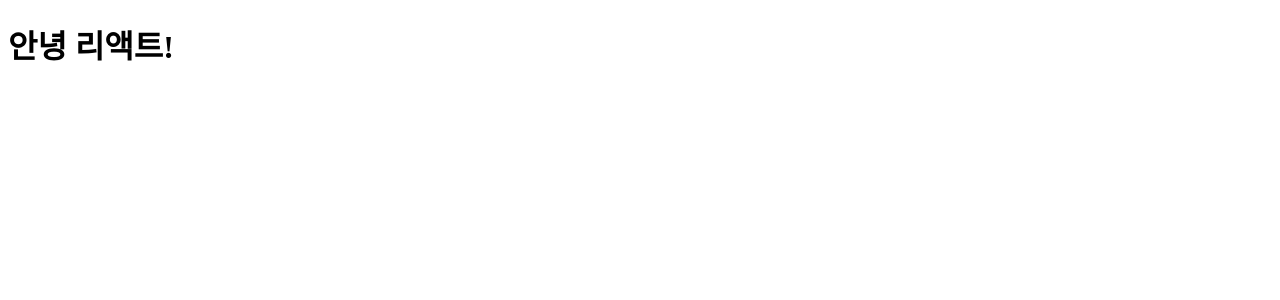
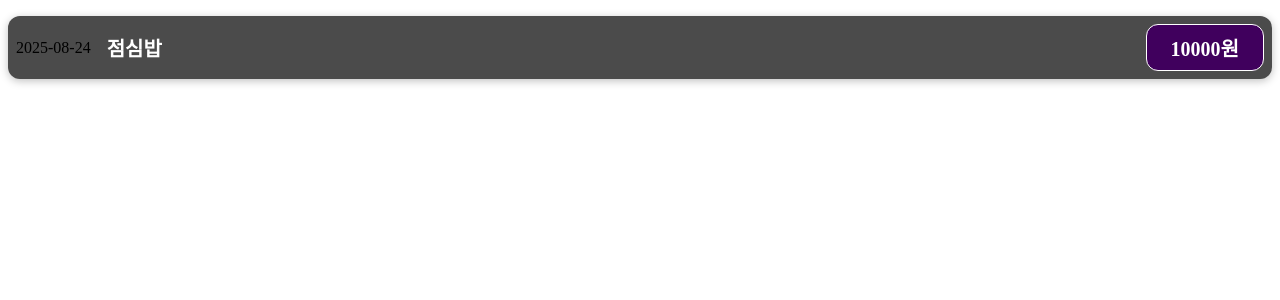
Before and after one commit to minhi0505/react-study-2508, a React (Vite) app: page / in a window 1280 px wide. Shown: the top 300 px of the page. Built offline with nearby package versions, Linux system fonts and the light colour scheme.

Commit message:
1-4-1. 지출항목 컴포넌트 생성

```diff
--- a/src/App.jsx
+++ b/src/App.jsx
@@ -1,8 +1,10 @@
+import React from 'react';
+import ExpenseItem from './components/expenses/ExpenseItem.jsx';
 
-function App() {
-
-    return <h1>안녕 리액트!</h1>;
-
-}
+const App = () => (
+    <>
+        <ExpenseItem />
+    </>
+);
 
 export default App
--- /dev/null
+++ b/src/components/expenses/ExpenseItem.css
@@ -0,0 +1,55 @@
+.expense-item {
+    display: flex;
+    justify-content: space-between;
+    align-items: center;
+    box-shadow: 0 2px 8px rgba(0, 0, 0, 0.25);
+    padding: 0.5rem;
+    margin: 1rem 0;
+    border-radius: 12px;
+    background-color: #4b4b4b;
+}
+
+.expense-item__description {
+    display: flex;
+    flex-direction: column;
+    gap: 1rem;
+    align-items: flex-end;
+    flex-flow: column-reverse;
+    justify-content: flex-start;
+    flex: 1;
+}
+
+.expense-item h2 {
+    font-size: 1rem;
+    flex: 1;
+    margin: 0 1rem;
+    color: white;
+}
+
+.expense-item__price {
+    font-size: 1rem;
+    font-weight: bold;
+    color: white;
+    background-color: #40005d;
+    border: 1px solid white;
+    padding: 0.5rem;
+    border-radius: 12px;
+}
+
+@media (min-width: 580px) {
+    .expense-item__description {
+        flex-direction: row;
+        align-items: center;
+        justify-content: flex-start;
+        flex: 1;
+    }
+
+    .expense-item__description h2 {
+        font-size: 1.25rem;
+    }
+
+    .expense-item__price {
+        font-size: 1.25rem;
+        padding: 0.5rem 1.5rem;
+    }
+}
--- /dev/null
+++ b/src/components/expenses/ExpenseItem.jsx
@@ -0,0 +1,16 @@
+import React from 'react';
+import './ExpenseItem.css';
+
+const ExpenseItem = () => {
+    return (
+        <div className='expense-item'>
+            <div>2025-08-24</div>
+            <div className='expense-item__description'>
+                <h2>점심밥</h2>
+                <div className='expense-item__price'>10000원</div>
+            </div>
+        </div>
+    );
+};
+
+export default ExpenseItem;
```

--- --- ---

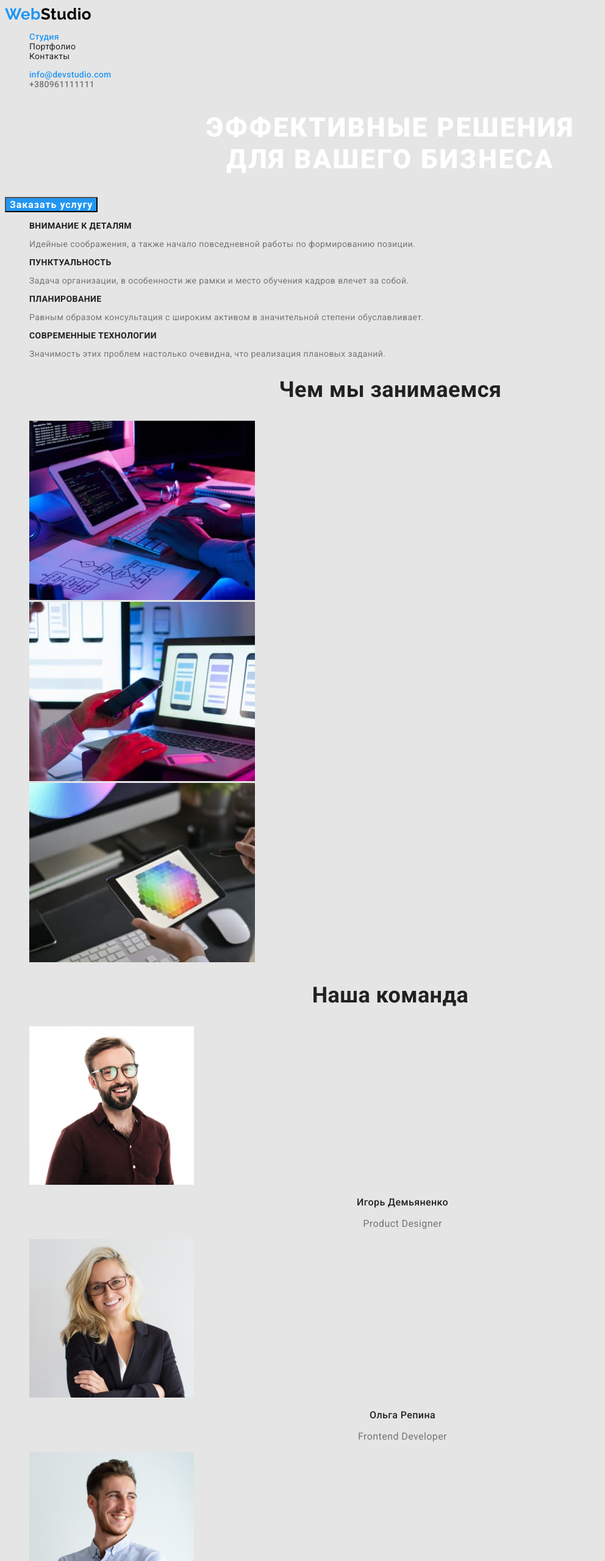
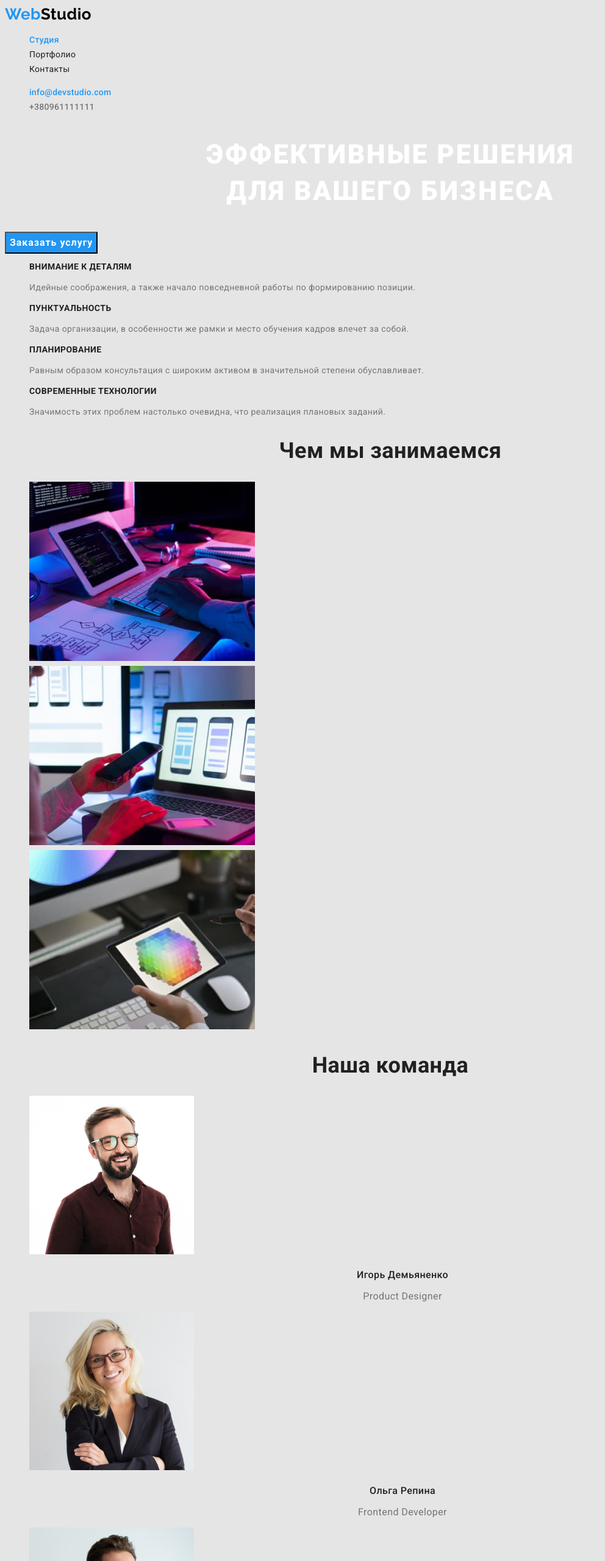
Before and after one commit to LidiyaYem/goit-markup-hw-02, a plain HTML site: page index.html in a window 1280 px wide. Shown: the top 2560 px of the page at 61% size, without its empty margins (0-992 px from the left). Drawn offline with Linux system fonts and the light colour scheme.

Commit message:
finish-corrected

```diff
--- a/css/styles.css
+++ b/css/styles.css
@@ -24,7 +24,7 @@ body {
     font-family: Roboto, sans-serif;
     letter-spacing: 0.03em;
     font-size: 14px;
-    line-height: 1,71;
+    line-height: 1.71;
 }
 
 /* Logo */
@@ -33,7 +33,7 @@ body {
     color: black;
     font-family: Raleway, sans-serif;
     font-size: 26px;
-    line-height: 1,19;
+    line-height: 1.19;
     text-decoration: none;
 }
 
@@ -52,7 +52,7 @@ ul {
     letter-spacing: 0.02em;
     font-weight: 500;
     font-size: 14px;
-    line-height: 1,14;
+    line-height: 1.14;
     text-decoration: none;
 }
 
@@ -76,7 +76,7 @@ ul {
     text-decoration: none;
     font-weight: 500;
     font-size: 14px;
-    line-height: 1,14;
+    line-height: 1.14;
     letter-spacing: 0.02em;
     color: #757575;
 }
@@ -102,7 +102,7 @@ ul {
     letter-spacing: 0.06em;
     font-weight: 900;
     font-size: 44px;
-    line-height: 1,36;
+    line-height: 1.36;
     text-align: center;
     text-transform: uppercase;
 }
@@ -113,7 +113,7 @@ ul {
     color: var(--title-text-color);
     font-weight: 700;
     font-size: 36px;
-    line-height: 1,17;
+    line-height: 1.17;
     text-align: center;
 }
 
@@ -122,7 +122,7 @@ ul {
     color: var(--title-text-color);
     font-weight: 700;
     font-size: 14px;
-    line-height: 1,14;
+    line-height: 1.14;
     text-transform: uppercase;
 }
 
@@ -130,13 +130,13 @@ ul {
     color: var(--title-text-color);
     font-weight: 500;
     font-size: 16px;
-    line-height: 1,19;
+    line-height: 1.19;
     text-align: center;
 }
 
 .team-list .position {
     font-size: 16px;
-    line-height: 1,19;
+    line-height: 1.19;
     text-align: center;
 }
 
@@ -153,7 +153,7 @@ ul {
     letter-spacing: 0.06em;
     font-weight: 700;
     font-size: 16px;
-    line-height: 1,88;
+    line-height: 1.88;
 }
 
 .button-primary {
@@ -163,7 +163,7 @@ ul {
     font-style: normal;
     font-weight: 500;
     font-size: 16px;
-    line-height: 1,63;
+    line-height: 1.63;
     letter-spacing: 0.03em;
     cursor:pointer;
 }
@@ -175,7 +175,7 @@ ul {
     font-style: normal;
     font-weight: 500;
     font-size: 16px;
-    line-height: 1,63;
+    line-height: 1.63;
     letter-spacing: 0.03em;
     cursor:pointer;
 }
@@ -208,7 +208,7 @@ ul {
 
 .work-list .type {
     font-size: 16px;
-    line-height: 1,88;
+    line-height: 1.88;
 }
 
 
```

--- --- ---

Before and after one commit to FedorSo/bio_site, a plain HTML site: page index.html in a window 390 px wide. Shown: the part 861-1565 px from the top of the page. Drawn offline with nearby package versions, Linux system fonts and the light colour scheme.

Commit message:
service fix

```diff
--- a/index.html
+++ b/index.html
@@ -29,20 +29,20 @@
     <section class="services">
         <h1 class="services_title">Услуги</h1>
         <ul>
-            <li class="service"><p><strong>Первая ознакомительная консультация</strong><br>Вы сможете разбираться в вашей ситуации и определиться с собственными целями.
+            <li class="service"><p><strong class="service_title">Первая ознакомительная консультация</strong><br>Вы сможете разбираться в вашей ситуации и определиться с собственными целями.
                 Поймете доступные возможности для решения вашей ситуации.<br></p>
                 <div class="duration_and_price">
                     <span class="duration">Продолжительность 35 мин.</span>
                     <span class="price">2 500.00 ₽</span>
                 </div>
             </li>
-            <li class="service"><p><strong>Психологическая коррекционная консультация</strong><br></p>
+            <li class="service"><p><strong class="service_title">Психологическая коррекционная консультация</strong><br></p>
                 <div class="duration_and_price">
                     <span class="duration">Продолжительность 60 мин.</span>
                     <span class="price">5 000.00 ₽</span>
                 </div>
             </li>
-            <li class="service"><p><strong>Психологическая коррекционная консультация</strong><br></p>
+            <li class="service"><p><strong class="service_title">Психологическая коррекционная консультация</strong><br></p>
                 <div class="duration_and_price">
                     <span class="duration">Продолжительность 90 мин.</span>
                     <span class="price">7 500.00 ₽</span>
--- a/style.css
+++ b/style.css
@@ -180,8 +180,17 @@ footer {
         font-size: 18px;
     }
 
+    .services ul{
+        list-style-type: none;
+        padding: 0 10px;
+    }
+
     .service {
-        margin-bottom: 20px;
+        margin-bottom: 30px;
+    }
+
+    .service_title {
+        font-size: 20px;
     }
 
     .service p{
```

--- --- ---

YOUR INSTRUCTIONS:
Please copy out each line in the entries that mentions the string "flex".

YOUR RESPONSE:
+    display: flex;
+    display: flex;
+    flex-direction: column;
+    align-items: flex-end;
+    flex-flow: column-reverse;
+    justify-content: flex-start;
+    flex: 1;
+    flex: 1;
+        flex-direction: row;
+        justify-content: flex-start;
+        flex: 1;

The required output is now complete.